#### [Your objective]
Examine the entries and show every line in which the word "emph" is found.
::: Records supplied :::
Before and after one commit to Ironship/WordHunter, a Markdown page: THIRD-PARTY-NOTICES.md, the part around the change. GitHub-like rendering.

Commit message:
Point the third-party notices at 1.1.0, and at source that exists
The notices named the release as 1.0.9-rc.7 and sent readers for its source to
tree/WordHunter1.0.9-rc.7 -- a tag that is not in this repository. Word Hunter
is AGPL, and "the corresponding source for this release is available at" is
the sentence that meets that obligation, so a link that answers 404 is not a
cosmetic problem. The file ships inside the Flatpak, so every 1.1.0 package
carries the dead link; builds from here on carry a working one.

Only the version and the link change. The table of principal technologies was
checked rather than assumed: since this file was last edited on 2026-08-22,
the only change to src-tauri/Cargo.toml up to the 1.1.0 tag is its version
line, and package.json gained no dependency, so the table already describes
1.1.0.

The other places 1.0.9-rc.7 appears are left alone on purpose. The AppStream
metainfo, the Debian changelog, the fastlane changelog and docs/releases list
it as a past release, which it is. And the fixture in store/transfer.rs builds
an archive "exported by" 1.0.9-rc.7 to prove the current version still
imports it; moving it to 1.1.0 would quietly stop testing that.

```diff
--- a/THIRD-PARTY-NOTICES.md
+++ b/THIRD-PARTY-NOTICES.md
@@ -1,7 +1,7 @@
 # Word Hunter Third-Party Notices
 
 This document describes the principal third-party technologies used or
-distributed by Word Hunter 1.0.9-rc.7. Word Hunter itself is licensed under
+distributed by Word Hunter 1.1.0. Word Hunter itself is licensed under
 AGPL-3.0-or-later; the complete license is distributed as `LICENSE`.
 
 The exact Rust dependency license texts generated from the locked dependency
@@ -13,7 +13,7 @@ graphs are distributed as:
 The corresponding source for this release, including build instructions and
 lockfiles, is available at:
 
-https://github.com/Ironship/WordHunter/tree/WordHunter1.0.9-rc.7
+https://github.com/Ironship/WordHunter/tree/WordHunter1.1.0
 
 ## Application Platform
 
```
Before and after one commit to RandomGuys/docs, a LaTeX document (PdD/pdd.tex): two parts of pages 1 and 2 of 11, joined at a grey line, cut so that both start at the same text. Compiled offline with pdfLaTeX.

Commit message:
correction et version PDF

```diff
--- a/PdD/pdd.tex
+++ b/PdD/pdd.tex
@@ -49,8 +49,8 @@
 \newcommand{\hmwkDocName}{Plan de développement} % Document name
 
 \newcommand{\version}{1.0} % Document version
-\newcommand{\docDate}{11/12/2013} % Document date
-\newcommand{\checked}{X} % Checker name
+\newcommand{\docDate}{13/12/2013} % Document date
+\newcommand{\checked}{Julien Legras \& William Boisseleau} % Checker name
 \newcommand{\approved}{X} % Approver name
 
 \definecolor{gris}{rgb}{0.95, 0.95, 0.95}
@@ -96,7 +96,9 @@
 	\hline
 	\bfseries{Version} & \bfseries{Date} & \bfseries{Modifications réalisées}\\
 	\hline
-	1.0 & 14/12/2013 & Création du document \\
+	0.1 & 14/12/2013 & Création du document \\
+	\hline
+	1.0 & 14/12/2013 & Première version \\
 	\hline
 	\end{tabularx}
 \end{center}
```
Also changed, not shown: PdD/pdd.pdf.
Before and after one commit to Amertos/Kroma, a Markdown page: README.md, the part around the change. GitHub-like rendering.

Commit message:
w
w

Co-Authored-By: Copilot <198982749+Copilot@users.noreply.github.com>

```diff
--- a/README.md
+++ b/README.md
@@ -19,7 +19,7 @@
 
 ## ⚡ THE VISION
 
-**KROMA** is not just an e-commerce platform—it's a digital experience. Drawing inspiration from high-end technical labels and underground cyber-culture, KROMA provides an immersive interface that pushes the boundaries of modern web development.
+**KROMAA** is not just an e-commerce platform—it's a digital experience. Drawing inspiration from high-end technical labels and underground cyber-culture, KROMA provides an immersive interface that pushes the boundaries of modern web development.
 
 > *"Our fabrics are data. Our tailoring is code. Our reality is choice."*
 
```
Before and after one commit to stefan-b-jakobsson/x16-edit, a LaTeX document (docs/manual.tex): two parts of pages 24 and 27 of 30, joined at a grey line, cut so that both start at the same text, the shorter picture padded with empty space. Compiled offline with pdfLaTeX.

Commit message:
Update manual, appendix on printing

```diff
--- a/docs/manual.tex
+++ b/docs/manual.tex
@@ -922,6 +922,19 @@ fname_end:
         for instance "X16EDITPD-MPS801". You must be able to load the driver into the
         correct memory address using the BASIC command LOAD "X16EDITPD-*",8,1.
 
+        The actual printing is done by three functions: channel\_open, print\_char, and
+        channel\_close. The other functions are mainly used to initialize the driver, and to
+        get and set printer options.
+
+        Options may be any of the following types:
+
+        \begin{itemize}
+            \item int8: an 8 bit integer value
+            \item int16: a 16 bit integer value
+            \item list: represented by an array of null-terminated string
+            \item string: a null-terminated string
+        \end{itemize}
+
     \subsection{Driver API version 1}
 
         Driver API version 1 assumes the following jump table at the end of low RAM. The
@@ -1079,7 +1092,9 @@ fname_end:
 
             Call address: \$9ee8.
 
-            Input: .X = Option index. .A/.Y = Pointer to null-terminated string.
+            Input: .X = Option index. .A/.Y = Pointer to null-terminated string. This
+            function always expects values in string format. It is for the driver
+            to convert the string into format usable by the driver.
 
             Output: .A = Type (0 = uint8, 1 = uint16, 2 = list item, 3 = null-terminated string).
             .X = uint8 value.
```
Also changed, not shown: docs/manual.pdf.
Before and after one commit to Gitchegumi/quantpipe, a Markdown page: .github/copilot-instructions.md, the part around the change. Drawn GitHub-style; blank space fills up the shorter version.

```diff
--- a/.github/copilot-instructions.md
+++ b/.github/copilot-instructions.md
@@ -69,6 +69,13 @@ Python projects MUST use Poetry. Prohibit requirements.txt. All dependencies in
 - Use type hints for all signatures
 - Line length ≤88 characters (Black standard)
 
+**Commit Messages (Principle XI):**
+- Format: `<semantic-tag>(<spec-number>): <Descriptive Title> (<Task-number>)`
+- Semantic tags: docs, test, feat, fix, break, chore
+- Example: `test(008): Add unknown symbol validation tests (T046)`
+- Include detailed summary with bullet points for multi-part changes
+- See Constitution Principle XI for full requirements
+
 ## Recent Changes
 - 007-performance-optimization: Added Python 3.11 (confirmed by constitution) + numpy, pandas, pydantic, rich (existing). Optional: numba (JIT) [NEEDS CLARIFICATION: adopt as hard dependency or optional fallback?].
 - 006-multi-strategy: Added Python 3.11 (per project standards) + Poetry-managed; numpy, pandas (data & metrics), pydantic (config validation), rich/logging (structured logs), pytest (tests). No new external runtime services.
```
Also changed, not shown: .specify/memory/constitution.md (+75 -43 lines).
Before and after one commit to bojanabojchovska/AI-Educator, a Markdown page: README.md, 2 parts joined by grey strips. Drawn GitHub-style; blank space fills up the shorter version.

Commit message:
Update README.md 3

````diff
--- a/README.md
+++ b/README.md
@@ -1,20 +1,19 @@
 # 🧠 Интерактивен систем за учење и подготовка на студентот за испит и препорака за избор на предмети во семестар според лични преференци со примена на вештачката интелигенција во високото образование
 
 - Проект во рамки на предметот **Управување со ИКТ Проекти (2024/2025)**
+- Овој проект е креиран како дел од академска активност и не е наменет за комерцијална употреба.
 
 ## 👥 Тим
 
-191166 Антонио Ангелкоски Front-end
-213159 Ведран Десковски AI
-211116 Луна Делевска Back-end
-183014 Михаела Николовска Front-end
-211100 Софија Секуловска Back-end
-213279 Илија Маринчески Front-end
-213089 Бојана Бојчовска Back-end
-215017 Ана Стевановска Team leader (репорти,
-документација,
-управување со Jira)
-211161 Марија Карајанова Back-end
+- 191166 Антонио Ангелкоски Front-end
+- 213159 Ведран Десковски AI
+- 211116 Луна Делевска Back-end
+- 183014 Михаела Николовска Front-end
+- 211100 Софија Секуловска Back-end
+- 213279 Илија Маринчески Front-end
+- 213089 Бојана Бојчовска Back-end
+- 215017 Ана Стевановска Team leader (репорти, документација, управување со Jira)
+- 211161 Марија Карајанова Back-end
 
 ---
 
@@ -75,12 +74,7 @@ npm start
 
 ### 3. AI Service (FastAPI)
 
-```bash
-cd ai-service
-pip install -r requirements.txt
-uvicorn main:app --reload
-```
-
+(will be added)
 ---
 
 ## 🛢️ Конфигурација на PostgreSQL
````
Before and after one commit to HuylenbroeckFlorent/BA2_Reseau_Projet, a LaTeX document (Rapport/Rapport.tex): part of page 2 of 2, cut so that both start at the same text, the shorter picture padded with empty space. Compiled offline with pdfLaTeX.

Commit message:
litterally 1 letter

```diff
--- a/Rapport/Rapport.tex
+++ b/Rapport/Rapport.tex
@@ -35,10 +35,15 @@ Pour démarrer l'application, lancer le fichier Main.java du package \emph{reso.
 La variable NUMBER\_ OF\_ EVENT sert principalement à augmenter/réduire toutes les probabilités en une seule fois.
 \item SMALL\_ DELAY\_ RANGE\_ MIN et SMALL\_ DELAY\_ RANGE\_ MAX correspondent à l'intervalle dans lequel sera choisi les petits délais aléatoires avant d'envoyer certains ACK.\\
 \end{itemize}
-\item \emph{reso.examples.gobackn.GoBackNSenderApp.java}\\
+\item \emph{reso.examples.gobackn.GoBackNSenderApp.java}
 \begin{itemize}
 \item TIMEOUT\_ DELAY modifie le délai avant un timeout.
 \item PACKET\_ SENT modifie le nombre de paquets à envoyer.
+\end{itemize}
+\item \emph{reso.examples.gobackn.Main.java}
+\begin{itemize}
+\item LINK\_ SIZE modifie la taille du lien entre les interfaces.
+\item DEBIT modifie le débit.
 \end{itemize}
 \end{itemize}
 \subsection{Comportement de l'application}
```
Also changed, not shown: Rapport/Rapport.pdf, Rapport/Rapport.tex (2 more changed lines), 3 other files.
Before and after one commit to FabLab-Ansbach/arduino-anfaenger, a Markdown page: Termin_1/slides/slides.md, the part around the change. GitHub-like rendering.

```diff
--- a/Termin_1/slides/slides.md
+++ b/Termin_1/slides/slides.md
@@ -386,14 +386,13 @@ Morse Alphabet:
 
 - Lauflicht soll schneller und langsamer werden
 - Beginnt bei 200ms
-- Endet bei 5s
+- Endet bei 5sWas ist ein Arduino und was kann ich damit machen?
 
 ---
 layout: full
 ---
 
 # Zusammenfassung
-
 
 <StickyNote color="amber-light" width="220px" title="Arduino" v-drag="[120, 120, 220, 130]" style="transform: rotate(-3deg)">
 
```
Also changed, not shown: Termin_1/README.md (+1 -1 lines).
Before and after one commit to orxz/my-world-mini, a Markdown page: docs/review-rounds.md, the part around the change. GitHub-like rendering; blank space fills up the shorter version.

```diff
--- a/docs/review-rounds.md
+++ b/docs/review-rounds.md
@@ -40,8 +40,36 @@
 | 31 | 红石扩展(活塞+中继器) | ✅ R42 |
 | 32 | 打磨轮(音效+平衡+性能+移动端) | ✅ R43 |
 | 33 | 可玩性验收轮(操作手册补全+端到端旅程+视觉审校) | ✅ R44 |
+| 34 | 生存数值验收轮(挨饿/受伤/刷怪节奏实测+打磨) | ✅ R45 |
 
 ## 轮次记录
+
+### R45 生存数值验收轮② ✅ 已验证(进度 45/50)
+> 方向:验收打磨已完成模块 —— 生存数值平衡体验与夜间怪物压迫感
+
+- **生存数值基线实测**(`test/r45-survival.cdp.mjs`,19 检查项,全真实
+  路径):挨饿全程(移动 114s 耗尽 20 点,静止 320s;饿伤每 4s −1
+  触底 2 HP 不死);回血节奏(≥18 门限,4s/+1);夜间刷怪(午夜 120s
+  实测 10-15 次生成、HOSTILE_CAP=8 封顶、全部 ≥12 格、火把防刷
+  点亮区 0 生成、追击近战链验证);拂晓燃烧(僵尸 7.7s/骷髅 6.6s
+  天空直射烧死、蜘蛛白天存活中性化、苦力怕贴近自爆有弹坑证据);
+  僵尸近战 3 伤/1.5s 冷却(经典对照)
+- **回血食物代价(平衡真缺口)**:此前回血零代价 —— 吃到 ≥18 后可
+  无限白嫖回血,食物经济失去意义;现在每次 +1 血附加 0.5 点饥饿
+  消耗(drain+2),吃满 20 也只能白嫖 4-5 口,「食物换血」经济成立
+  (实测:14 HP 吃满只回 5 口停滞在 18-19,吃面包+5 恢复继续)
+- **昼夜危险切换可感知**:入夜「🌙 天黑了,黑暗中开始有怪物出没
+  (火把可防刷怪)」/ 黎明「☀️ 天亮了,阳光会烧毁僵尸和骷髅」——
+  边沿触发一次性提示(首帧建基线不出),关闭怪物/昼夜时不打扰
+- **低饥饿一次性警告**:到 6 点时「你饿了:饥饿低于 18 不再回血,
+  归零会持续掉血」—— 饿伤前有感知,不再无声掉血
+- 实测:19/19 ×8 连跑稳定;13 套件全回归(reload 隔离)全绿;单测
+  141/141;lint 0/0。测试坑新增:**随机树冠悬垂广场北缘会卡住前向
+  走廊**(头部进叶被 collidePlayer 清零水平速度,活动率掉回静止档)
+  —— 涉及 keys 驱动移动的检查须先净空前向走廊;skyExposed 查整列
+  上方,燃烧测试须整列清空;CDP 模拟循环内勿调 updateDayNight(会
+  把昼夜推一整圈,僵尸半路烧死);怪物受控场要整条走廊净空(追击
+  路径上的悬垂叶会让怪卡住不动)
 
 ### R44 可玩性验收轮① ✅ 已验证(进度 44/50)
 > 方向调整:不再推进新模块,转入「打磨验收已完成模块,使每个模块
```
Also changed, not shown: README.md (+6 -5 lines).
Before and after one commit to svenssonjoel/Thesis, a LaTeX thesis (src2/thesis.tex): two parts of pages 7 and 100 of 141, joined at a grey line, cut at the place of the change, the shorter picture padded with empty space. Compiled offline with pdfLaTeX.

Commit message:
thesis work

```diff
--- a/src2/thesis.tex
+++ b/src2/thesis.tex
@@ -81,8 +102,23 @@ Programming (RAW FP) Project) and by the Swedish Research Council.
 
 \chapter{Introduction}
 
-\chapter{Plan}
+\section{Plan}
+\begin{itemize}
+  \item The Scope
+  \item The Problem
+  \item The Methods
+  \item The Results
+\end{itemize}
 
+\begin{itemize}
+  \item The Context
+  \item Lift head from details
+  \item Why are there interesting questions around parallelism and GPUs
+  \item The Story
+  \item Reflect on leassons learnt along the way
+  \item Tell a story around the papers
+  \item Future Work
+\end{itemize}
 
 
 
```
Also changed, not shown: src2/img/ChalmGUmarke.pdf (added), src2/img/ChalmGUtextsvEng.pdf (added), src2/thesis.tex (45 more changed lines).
:::
#### [Exercise output]
@@ -35,10 +35,15 @@ Pour démarrer l'application, lancer le fichier Main.java du package \emph{reso.
-\item \emph{reso.examples.gobackn.GoBackNSenderApp.java}\\
+\item \emph{reso.examples.gobackn.GoBackNSenderApp.java}
+\item \emph{reso.examples.gobackn.Main.java}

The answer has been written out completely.